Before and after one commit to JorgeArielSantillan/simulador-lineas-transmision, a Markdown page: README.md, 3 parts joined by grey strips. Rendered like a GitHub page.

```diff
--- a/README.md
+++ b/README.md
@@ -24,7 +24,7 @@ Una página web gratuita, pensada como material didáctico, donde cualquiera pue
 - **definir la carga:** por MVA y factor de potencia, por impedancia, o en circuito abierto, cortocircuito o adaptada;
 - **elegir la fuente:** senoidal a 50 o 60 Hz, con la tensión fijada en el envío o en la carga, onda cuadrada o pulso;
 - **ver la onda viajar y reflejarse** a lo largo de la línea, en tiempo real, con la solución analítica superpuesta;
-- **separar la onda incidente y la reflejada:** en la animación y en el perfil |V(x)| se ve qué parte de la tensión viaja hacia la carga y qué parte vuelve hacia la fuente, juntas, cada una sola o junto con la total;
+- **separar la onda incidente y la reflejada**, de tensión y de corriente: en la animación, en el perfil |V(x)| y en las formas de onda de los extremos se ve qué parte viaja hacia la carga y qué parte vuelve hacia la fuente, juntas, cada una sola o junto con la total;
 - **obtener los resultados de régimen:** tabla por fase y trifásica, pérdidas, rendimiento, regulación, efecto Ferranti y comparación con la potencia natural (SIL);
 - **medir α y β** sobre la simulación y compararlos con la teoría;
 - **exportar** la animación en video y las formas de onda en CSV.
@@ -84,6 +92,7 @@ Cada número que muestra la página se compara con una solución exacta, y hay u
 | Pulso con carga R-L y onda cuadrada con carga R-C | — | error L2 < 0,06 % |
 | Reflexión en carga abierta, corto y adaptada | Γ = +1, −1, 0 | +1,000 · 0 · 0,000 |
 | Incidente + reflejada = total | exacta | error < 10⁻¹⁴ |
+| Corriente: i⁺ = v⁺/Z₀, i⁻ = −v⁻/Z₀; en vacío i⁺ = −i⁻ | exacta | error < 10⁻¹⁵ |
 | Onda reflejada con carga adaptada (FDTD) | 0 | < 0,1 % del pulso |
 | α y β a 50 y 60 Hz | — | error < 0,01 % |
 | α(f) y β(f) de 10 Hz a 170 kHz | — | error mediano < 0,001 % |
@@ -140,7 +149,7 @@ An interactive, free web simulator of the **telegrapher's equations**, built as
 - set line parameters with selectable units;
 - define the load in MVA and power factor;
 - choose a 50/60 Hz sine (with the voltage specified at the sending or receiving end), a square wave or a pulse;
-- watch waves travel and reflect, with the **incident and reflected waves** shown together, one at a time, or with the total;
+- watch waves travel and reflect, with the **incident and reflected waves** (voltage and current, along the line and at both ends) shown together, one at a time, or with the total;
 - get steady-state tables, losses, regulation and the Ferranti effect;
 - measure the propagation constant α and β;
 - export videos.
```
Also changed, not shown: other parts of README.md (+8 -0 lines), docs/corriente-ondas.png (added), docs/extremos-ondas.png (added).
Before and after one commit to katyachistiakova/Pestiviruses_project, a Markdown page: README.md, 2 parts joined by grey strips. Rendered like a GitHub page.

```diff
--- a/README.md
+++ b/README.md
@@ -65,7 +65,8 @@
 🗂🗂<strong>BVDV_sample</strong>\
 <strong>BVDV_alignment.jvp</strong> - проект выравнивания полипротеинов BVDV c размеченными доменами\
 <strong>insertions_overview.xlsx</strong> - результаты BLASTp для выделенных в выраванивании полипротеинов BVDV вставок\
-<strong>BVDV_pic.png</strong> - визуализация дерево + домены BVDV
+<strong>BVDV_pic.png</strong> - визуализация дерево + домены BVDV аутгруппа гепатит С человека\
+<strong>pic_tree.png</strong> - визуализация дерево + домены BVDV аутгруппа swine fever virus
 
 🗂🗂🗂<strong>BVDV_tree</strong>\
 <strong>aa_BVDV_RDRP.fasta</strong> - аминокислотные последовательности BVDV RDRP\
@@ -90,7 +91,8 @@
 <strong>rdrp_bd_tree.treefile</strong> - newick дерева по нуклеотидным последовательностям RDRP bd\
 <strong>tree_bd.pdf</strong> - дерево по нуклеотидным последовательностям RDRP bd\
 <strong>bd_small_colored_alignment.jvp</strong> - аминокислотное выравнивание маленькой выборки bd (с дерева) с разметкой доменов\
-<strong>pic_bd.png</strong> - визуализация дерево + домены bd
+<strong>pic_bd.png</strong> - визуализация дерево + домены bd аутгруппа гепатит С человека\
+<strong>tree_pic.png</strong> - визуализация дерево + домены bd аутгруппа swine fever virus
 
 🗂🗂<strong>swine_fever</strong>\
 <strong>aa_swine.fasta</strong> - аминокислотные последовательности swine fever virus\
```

● ● ● ● ● ● ●

**Exercise prompt**: All lines in the records with the string "нуклеотидным" should be copied out.

**Your response**:
 <strong>rdrp_bd_tree.treefile</strong> - newick дерева по нуклеотидным последовательностям RDRP bd\
 <strong>tree_bd.pdf</strong> - дерево по нуклеотидным последовательностям RDRP bd\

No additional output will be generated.